Anna Lou is fifteen and a high school junior at Oxford Academy in Cypress, California. She began programming at ten years old and has fallen in love with it. Her computer programming-based science and research projects have won numerous state and national awards, including a minor planet named after her by the MIT Lincoln Laboratory for her Artificial Intelligence research project. Her recent accomplishments include winner of “2015 Emerging Student Innovator of the Year in STEM” awarded by Project Tomorrow and nationally recognized Aspirations in Computing Award from National Center for Women and Information Technology (NCWIT). Hoping to spread her own passion for computer science, Anna serves as the Co-Founder and President of Orange County Coder, Founder of the Scratch in Schools (SIS) volunteer program, Vice President of Technology of Orange County Math Circle (OCMC), Co-President of National Honor Society at Oxford, and Webmaster and key member of the web teams for five organizations (Math for Service, OCSEF, Orange County Math Council, OCMC, and Orange County Coder).

How did you first become involved with coding and technology?

I began programming during my elementary school science fair project, where I endeavored to develop an AI computer program to simulate Blokus, a strategy board game.

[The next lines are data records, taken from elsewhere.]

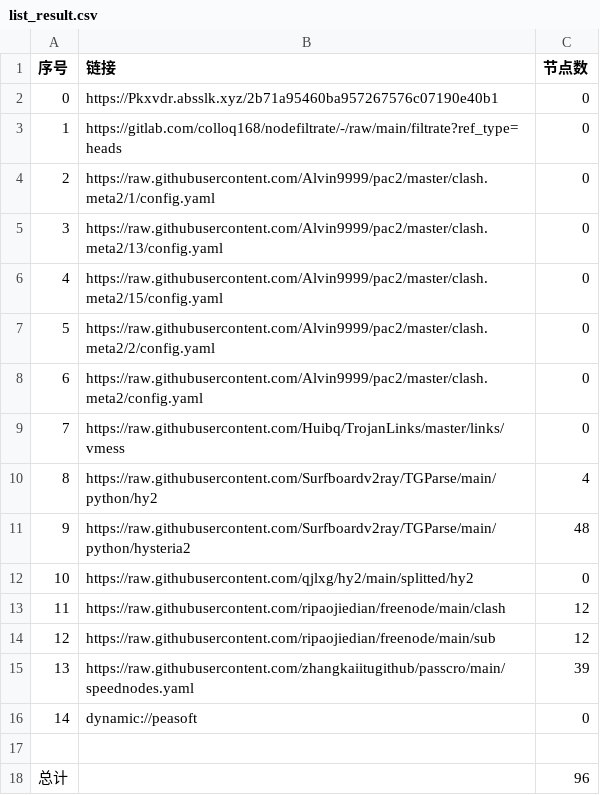
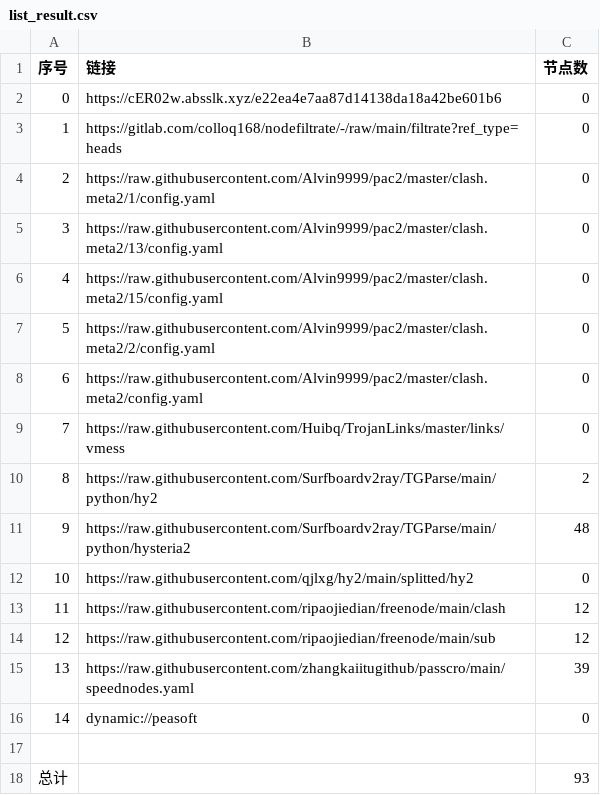
Before and after one commit to xiao99qiao/NoMoreWalls, a CSV file: list_result.csv, drawn as a sheet.

```diff
--- a/list_result.csv
+++ b/list_result.csv
@@ -1,3 +1,3 @@
 序号,链接,节点数
-0,https://Pkxvdr.absslk.xyz/2b71a95460ba957267576c07190e40b1,0
+0,https://cER02w.absslk.xyz/e22ea4e7aa87d14138da18a42be601b6,0
 1,https://gitlab.com/colloq168/nodefiltrate/-/raw/main/filtrate?ref_type=heads,0
@@ -9,3 +9,3 @@
 7,https://raw.githubusercontent.com/Huibq/TrojanLinks/master/links/vmess,0
-8,https://raw.githubusercontent.com/Surfboardv2ray/TGParse/main/python/hy2,4
+8,https://raw.githubusercontent.com/Surfboardv2ray/TGParse/main/python/hy2,2
 9,https://raw.githubusercontent.com/Surfboardv2ray/TGParse/main/python/hysteria2,48
@@ -17,2 +17,2 @@
 
-总计,,96
+总计,,93
```
Also changed, not shown: 7 other files.
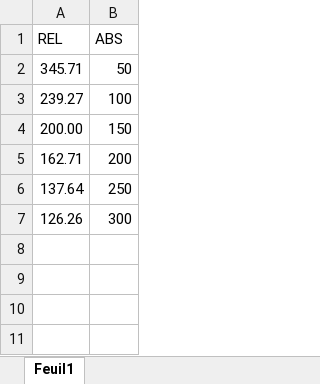
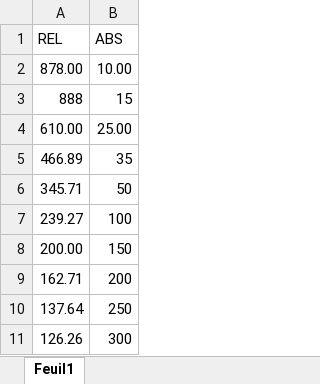
Before and after one commit to infinityprog/memoire-python, an Excel workbook: distancemoindrecarre/moindrecarre.xlsx, sheet Feuil1, drawn as a sheet; values as stored, in another font and other column widths than the file's, no borders; charts and pictures not drawn; the diff names each change by its address in the sheet, - before the commit and + after, or states it on an @@ line.

Commit message:
calcule distance

```diff
--- a/distancemoindrecarre/moindrecarre.xlsx (sheet Feuil1)
+++ b/distancemoindrecarre/moindrecarre.xlsx (sheet Feuil1)
+row 2: 878.00 | 10.00
+row 3: 888 | 15
+row 4: 610.00 | 25.00
+row 5: 466.89 | 35
```
Also changed, not shown: charts or pictures, 4 other files.
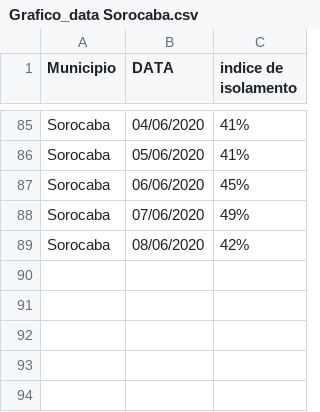
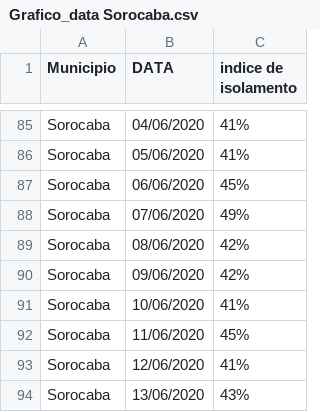
Before and after one commit to evertonenrico/covid-sor, a CSV file: Grafico_data Sorocaba.csv, drawn as a sheet; only a part is shown, gaps mark what is left out.

Commit message:
Update Grafico_data Sorocaba.csv

```diff
--- a/Grafico_data Sorocaba.csv
+++ b/Grafico_data Sorocaba.csv
@@ -89 +89,6 @@ Sorocaba;07/06/2020;49%
 Sorocaba;08/06/2020;42%
+Sorocaba;09/06/2020;42%
+Sorocaba;10/06/2020;41%
+Sorocaba;11/06/2020;45%
+Sorocaba;12/06/2020;41%
+Sorocaba;13/06/2020;43%
```
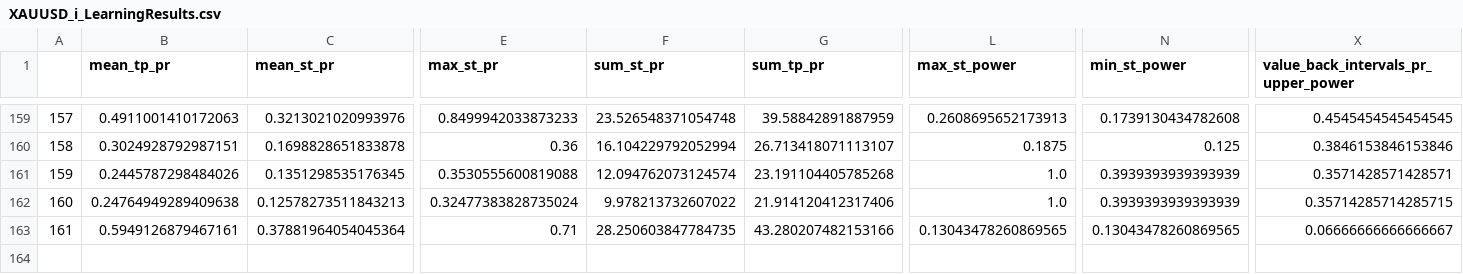
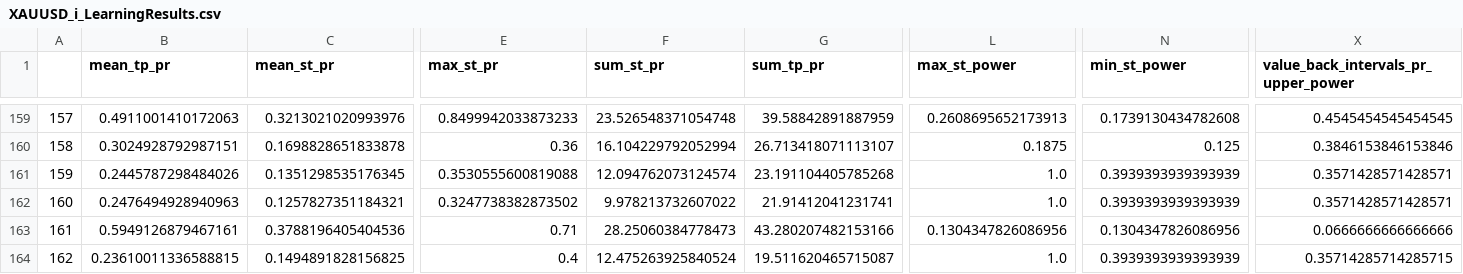
Before and after one commit to Mehrshad-Sorena/ShadBot, a CSV file: src/indicators/StochAstic/GeneticLearning_DB/elites/primary/sell/XAUUSD_i_LearningResults.csv, drawn as a sheet; only a part is shown, gaps mark what is left out; rows hold the shown columns only; the diff covers the shown part only; the diff names each change by its address in the sheet, - before the commit and + after, or states it on an @@ line.

```diff
--- a/src/indicators/StochAstic/GeneticLearning_DB/elites/primary/sell/XAUUSD_i_LearningResults.csv
+++ b/src/indicators/StochAstic/GeneticLearning_DB/elites/primary/sell/XAUUSD_i_LearningResults.csv
-B162 (mean_tp_pr): 0.24764949289409638
+B162 (mean_tp_pr): 0.2476494928940963
-C162 (mean_st_pr): 0.12578273511843213
+C162 (mean_st_pr): 0.1257827351184321
-E162 (max_st_pr): 0.32477383828735024
+E162 (max_st_pr): 0.3247738382873502
-G162 (sum_tp_pr): 21.914120412317406
+G162 (sum_tp_pr): 21.91412041231741
-X162: 0.35714285714285715
+X162: 0.3571428571428571
-C163 (mean_st_pr): 0.37881964054045364
+C163 (mean_st_pr): 0.3788196405404536
-F163 (sum_st_pr): 28.250603847784735
+F163 (sum_st_pr): 28.25060384778473
-L163 (max_st_power): 0.13043478260869565
+L163 (max_st_power): 0.1304347826086956
-N163 (min_st_power): 0.13043478260869565
+N163 (min_st_power): 0.1304347826086956
-X163: 0.06666666666666667
+X163: 0.0666666666666666
+row 164: 162 | 0.23610011336588815 | 0.1494891828156825 | 0.4 | 12.475263925840524 | 19.511620465715087 | 1.0 | 0.3939393939393939 | 0.35714285714285715
```
Also changed, not shown: 3 edited cells elsewhere in this file, src/indicators/MACD/GeneticLearning_DB/elites/primary/sell/XAUUSD_i_LearningResults.csv, src/indicators/MACD/GeneticLearning_DB/society/primary/sell/XAUUSD_i.csv, 7 other files.
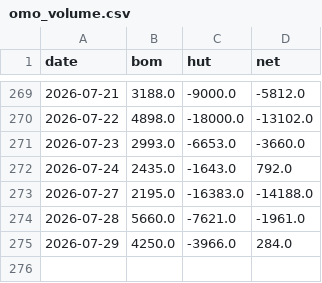
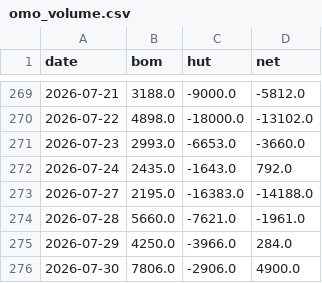
Before and after one commit to BrosPartners/liquidity-crawler, a CSV file: data/omo_volume.csv, drawn as a sheet; only a part is shown, gaps mark what is left out.

```diff
--- a/data/omo_volume.csv
+++ b/data/omo_volume.csv
@@ -275 +275,2 @@ date,bom,hut,net
 2026-07-29,4250.0,-3966.0,284.0
+2026-07-30,7806.0,-2906.0,4900.0
```
Also changed, not shown: 3 other files.
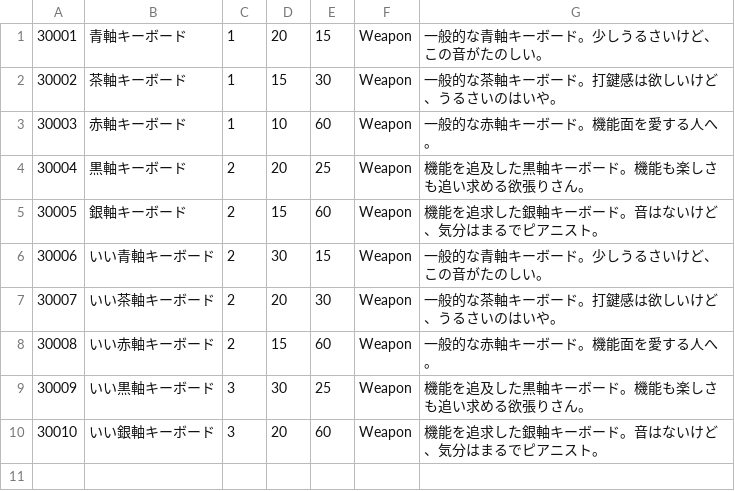
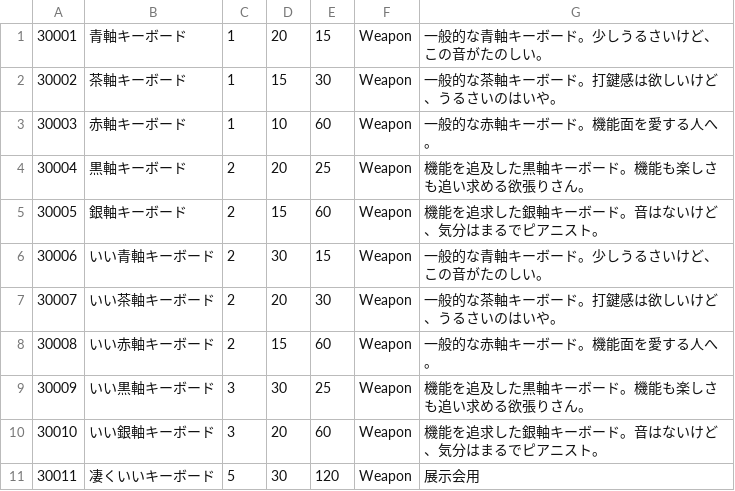
Before and after one commit to Honda310/Code-Quest, a CSV file: Assets/Resources/Data/Weapon.csv, drawn as a sheet.

```diff
--- a/Assets/Resources/Data/Weapon.csv
+++ b/Assets/Resources/Data/Weapon.csv
@@ -10 +10,2 @@
 30010,いい銀軸キーボード,3,20,60,Weapon,機能を追求した銀軸キーボード。音はないけど、気分はまるでピアニスト。
+30011,凄くいいキーボード,5,30,120,Weapon,展示会用
```
Also changed, not shown: Assets/Resources/Data/Enemy.csv, 20 other files.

Computational thinking was definitely confusing at first, but after completing a college course and going through countless practice problems, I started getting used to it. My project took two years, eight versions of increasingly effective strategies, a four-level deep search optimization, and six million simulated games before it finally played against humans (each of them a doctor and/or professor) and won. Excited about the potential and power of technology, I have since learned many more programming languages and created a multitude of other applications of all types, such as web applications or iOS apps.

Have you created any apps? Tell us about them!

One of the most recent applications I created is a smart event registration web application for my organization, Orange County Coder, an organization dedicated to spreading the love of computer programming to more students by offering free programming classes and events. Our classes have been in such high demand that the most recent class registration was filled within 90 seconds. The usual process, however, requires much administrative effort. Because none of the event registration websites I tested could automate this process, I set out to create one myself. I used JavaScript, CSS, and Bootstrap on the client side and PHP and MySQL on the server side. Several of these I already knew and several of them I had to learn from online tutorials and books. Two years later, my application has been utilized by nearly a thousand students and parents.

What did you think about tech and coding before you began?

I was always curious about technology even before I began learning the calculating language of computers. Machines were a great big powerful mystery to me, an enigma that could surpass the human mind and deal out billions of numbers in a fraction of a second. Being but an inexperienced little girl in elementary school, however, I resigned myself to the fact that computers just weren’t for me (they probably required very smart, very quick, and very talented people to learn, anyhow). Fortunately, I eventually decided to “just try it out” and it quickly opened a new world for me. I realized that I didn’t have to be a genius to code – in fact, as long as I had the passion, the persistence, and that all-important curiosity, I could succeed.

What programming languages are you familiar with? 

I am familiar with Java, JavaScript, C#, PHP, Python, and HTML/CSS. I have also enjoyed learning Swift and would like to go deeper and create more mobile apps with it, especially since more and more people are getting smartphones.

What is it that you enjoy about programming?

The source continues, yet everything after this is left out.